  • Contaminated personal protective equipment(PPE), such as gloves, labcoat, and safety glasses, should be removed and disposed of as biohazardous waste or set aside for disinfection
  • For exposures/contamination, see “Personnel Contamination/Exposure Response” guidelines below
  • Leave the room and restrict access for 30 minutes to allow aerosols to settle
  • Enter room wearing appropriate PPE
  • Use forceps to remove any broken glass or other sharp items; sharps should be placed into biohazard sharps containers
  • Cover the spill with paper towels or other absorbent materials
  • Apply 10% bleach directly around and onto the paper towels covering the spill
  • Allow 15 minute contact time before cleaning, starting at the perimeter and working inwards towards the center
  • Dispose of materials into biohazard bins
  • For large spills, you may contact the the Biosafety Office at 414-588-4261 for additional assistance.

 

Exposure Response

In the event of an exposure, take the following precautions:

  • Remove any contaminated clothing
  • Wash all affected areas; for eye exposures, rinse for 15 minutes in eyewash or flush area with water, for needle-stick or other sharps exposure, wash wound area with soap and water for 15 minutes
  • Report the exposure to your supervisor immediately

 

Reporting of any exposure events
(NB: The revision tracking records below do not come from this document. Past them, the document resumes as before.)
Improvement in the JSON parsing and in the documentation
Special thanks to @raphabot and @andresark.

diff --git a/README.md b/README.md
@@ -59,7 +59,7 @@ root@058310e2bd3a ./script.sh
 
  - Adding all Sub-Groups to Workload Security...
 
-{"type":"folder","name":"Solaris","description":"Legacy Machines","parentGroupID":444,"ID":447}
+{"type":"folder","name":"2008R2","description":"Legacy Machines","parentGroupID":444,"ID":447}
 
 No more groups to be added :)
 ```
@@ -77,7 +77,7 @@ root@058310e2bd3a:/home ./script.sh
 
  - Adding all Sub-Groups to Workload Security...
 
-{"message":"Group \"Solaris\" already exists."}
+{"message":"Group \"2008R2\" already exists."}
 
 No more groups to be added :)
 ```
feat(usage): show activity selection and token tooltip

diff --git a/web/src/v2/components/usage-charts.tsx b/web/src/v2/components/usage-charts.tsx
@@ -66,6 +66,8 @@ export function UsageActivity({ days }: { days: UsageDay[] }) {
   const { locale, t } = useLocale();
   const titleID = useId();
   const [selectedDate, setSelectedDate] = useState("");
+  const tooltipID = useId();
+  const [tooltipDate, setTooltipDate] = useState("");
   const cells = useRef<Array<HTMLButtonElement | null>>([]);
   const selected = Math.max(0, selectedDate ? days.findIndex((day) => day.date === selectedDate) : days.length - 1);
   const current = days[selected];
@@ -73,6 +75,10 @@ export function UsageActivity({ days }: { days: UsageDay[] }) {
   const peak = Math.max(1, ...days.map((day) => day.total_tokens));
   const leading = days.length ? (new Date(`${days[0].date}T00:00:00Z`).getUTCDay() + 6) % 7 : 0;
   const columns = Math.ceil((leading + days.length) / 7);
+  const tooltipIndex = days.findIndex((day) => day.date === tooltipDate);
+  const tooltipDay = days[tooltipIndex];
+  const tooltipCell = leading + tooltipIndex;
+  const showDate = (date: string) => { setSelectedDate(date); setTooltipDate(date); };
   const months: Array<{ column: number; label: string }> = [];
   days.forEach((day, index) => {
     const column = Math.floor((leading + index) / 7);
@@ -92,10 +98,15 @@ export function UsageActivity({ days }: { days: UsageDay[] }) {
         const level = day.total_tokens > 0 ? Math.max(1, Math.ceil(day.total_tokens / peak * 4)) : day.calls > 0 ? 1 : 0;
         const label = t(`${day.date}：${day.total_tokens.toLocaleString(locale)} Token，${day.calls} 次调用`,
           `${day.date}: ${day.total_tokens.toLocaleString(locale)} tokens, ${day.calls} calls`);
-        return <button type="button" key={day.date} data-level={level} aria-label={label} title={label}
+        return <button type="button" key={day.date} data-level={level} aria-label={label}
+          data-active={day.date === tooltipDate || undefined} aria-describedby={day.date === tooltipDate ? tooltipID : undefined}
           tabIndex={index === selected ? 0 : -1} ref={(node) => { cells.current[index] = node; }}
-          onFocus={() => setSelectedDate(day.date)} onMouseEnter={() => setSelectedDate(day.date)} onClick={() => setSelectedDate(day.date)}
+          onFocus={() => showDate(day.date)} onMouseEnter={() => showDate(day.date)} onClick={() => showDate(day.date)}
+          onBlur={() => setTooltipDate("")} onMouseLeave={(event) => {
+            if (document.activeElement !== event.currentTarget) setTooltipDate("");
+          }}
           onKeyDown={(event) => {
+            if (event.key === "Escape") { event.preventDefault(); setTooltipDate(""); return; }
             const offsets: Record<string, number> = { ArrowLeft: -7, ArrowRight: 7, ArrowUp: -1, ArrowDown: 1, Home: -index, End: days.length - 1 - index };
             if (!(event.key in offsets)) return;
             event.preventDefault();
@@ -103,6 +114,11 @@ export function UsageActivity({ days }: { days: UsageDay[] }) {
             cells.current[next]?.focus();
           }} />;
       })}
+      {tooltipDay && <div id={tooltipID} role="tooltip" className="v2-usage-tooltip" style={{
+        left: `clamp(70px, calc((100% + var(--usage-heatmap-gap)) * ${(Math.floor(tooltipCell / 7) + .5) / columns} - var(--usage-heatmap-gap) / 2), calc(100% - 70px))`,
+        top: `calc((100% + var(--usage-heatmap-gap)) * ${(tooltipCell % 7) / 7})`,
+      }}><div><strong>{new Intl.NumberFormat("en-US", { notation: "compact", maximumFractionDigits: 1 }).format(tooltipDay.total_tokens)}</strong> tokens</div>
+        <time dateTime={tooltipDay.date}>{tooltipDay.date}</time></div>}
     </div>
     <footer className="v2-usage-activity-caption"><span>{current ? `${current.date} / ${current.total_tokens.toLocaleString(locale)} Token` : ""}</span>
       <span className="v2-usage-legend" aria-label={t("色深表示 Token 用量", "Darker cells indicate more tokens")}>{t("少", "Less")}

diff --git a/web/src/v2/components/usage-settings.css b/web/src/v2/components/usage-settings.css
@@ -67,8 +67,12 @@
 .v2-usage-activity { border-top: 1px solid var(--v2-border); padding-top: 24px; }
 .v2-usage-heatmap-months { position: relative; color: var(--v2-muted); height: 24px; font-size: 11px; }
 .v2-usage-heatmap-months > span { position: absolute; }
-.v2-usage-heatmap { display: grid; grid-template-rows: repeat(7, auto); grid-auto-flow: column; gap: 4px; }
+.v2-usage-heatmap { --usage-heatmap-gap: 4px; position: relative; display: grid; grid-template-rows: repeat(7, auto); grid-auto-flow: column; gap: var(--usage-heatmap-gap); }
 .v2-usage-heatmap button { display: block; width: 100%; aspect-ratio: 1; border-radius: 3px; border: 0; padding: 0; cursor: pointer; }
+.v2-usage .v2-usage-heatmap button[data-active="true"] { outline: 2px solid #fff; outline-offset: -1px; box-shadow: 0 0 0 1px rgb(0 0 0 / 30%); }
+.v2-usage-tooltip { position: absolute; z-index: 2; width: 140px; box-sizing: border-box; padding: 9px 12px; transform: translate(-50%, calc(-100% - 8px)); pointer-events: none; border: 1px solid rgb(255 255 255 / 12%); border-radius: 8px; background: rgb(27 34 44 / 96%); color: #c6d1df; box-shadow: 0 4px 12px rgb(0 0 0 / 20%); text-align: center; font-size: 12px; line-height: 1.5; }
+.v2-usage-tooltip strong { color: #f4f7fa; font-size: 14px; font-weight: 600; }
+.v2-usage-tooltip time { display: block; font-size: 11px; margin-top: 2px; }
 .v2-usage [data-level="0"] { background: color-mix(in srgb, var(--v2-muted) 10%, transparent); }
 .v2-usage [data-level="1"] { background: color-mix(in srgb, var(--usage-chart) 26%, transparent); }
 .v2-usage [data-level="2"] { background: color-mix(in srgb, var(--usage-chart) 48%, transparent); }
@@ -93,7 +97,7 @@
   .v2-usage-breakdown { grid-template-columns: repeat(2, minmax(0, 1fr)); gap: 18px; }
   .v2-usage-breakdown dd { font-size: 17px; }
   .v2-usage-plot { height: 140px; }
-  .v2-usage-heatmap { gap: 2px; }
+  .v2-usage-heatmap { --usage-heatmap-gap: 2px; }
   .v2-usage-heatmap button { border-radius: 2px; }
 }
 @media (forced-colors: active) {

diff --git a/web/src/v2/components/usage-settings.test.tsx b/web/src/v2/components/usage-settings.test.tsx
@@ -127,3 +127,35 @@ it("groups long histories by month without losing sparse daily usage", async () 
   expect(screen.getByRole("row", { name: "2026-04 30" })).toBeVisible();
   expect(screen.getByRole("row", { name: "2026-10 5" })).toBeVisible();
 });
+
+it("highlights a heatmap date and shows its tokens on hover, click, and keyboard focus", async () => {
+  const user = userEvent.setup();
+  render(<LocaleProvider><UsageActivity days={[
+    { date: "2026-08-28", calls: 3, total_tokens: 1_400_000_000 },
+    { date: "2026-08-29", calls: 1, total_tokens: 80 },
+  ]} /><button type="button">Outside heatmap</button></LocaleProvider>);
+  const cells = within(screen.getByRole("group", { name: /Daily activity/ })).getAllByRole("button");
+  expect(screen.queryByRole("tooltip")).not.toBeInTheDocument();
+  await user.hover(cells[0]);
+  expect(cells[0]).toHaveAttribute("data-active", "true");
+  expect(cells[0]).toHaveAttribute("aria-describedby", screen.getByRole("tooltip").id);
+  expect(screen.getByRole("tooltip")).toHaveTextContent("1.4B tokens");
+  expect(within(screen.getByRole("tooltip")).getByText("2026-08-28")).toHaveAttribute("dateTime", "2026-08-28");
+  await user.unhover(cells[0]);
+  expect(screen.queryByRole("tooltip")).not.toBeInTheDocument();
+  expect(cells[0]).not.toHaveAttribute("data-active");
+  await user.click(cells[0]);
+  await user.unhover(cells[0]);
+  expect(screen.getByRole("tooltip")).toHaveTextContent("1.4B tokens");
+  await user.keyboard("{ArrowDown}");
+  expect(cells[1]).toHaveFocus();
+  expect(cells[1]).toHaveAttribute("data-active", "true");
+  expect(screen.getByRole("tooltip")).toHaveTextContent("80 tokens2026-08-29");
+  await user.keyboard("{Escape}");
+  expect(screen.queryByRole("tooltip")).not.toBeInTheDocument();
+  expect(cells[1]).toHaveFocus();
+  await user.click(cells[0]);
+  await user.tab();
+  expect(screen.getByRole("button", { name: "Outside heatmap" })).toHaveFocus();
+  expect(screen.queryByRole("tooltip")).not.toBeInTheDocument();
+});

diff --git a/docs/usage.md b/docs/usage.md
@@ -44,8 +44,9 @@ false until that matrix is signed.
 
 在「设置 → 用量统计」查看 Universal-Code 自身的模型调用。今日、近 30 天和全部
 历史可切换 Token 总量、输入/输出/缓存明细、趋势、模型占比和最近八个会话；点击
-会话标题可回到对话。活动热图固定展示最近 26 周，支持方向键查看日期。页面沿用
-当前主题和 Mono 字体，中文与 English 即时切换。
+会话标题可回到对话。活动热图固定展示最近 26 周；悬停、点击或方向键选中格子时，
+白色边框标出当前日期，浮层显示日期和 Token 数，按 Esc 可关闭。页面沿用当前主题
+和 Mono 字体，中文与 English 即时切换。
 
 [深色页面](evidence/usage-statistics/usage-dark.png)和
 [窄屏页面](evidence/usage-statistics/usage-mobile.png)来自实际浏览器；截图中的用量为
Make note of the date and time of the incident and any relevant details.  Inform instructor, laboratory manager, or supervisor, fill out the appropriate paperwork, and contact the Biological Safety Program at: First Report of Biological Exposure or Release Event. If recombinant, the incident must be reported to NIH Office of Biotechnology Activities, which can be coordinated with the biological safety officer through using the First Report of Biological Exposure or Release Event page.

References for More Biosafety Information

 

University Biosafety Manual:  http://uwm.edu/safety-health/biosafety-manual/

 

Biosafety in Microbiological and Biomedical Laboratories, 5th edition

 

http://www.cdc.gov/biosafety/publications/bmbl5/index.htm

 

Guidelines for Research Involving Recombinant or Synthetic Nucleic Acid Molecules (NIH Guidelines)

 

http://oba.od.nih.gov/rdna/nih_guidelines_oba.html

 

 

Appendix B: Biological Inventory

 

See the BMS Labs Stock Culture List for current inventory of organisms.

 

 

Appendix C: BSL-2 facility signage

 

Instructions: Complete the sign below, print, and cut paper down to size. Attach to all doors that allow for entry to the facility. BSL-2 facilities should keep their doors closed at all times.

 

 

Appendix D: BBP Plans and SOPs

 

Additional policies and procedures can be found on the Biomedical Sciences Labs website (uwm.edu/bms-labs)

 

Reviewed: 8/10/2018, 8/6/2019